[Change detection data]
########################################

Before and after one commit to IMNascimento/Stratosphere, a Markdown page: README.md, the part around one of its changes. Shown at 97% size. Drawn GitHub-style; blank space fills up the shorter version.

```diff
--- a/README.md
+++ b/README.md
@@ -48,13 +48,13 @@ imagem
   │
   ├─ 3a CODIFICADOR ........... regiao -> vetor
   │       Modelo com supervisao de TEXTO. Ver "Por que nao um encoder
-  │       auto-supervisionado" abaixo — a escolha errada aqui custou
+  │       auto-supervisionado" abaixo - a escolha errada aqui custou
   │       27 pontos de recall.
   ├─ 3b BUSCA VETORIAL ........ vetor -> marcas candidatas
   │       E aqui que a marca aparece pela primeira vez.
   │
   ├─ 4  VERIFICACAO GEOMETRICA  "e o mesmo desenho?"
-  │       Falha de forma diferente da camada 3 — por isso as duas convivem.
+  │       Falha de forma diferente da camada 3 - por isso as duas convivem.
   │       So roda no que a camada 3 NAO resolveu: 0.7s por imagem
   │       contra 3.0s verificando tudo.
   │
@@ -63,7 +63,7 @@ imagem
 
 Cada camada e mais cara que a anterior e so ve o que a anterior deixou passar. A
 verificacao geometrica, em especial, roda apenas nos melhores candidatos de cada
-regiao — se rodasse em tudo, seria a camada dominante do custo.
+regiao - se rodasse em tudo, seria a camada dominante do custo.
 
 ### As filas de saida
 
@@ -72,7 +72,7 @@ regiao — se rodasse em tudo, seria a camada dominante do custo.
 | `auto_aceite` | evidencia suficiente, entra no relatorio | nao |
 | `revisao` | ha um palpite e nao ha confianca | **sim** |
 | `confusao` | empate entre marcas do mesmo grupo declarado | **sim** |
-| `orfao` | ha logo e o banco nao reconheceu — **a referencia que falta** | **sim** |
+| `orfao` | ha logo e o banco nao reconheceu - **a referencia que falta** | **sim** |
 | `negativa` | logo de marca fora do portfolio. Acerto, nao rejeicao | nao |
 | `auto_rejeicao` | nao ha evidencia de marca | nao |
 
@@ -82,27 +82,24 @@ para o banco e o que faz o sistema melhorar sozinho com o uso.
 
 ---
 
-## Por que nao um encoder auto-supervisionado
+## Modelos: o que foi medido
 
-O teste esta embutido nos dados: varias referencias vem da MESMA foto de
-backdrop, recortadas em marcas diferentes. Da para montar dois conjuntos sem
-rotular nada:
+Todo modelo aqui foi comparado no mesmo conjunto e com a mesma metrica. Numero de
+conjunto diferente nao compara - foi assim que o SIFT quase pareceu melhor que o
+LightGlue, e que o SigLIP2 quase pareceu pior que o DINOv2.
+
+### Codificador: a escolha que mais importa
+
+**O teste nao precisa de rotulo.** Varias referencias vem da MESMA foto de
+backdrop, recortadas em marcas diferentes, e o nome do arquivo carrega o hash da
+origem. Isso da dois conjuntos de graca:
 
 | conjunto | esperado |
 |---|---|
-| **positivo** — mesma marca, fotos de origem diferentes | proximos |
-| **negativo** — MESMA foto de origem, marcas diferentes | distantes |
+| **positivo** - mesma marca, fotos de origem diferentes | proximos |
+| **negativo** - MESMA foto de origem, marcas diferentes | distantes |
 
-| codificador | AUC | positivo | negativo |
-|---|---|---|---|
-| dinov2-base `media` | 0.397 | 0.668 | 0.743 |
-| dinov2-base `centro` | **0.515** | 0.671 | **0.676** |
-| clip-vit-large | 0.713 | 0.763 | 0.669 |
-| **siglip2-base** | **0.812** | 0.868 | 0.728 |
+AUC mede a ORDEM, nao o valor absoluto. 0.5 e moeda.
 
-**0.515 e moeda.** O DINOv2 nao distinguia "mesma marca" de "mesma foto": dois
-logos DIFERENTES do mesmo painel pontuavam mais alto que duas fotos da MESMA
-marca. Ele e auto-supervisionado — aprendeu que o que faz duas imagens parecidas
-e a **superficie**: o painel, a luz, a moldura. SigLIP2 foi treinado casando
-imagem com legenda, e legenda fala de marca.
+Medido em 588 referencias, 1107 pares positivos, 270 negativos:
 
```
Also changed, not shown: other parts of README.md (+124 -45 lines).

########################################

Exercise details:
Keeping each line exactly as it is, retype all of the data.

Answer for the task:
Before and after one commit to IMNascimento/Stratosphere, a Markdown page: README.md, the part around one of its changes. Shown at 97% size. Drawn GitHub-style; blank space fills up the shorter version.

```diff
--- a/README.md
+++ b/README.md
@@ -48,13 +48,13 @@ imagem
   │
   ├─ 3a CODIFICADOR ........... regiao -> vetor
   │       Modelo com supervisao de TEXTO. Ver "Por que nao um encoder
-  │       auto-supervisionado" abaixo — a escolha errada aqui custou
+  │       auto-supervisionado" abaixo - a escolha errada aqui custou
   │       27 pontos de recall.
   ├─ 3b BUSCA VETORIAL ........ vetor -> marcas candidatas
   │       E aqui que a marca aparece pela primeira vez.
   │
   ├─ 4  VERIFICACAO GEOMETRICA  "e o mesmo desenho?"
-  │       Falha de forma diferente da camada 3 — por isso as duas convivem.
+  │       Falha de forma diferente da camada 3 - por isso as duas convivem.
   │       So roda no que a camada 3 NAO resolveu: 0.7s por imagem
   │       contra 3.0s verificando tudo.
   │
@@ -63,7 +63,7 @@ imagem
 
 Cada camada e mais cara que a anterior e so ve o que a anterior deixou passar. A
 verificacao geometrica, em especial, roda apenas nos melhores candidatos de cada
-regiao — se rodasse em tudo, seria a camada dominante do custo.
+regiao - se rodasse em tudo, seria a camada dominante do custo.
 
 ### As filas de saida
 
@@ -72,7 +72,7 @@ regiao — se rodasse em tudo, seria a camada dominante do custo.
 | `auto_aceite` | evidencia suficiente, entra no relatorio | nao |
 | `revisao` | ha um palpite e nao ha confianca | **sim** |
 | `confusao` | empate entre marcas do mesmo grupo declarado | **sim** |
-| `orfao` | ha logo e o banco nao reconheceu — **a referencia que falta** | **sim** |
+| `orfao` | ha logo e o banco nao reconheceu - **a referencia que falta** | **sim** |
 | `negativa` | logo de marca fora do portfolio. Acerto, nao rejeicao | nao |
 | `auto_rejeicao` | nao ha evidencia de marca | nao |
 
@@ -82,27 +82,24 @@ para o banco e o que faz o sistema melhorar sozinho com o uso.
 
 ---
 
-## Por que nao um encoder auto-supervisionado
+## Modelos: o que foi medido
 
-O teste esta embutido nos dados: varias referencias vem da MESMA foto de
-backdrop, recortadas em marcas diferentes. Da para montar dois conjuntos sem
-rotular nada:
+Todo modelo aqui foi comparado no mesmo conjunto e com a mesma metrica. Numero de
+conjunto diferente nao compara - foi assim que o SIFT quase pareceu melhor que o
+LightGlue, e que o SigLIP2 quase pareceu pior que o DINOv2.
+
+### Codificador: a escolha que mais importa
+
+**O teste nao precisa de rotulo.** Varias referencias vem da MESMA foto de
+backdrop, recortadas em marcas diferentes, e o nome do arquivo carrega o hash da
+origem. Isso da dois conjuntos de graca:
 
 | conjunto | esperado |
 |---|---|
-| **positivo** — mesma marca, fotos de origem diferentes | proximos |
-| **negativo** — MESMA foto de origem, marcas diferentes | distantes |
+| **positivo** - mesma marca, fotos de origem diferentes | proximos |
+| **negativo** - MESMA foto de origem, marcas diferentes | distantes |
 
-| codificador | AUC | positivo | negativo |
-|---|---|---|---|
-| dinov2-base `media` | 0.397 | 0.668 | 0.743 |
-| dinov2-base `centro` | **0.515** | 0.671 | **0.676** |
-| clip-vit-large | 0.713 | 0.763 | 0.669 |
-| **siglip2-base** | **0.812** | 0.868 | 0.728 |
+AUC mede a ORDEM, nao o valor absoluto. 0.5 e moeda.
 
-**0.515 e moeda.** O DINOv2 nao distinguia "mesma marca" de "mesma foto": dois
-logos DIFERENTES do mesmo painel pontuavam mais alto que duas fotos da MESMA
-marca. Ele e auto-supervisionado — aprendeu que o que faz duas imagens parecidas
-e a **superficie**: o painel, a luz, a moldura. SigLIP2 foi treinado casando
-imagem com legenda, e legenda fala de marca.
+Medido em 588 referencias, 1107 pares positivos, 270 negativos:
 
```
Also changed, not shown: other parts of README.md (+124 -45 lines).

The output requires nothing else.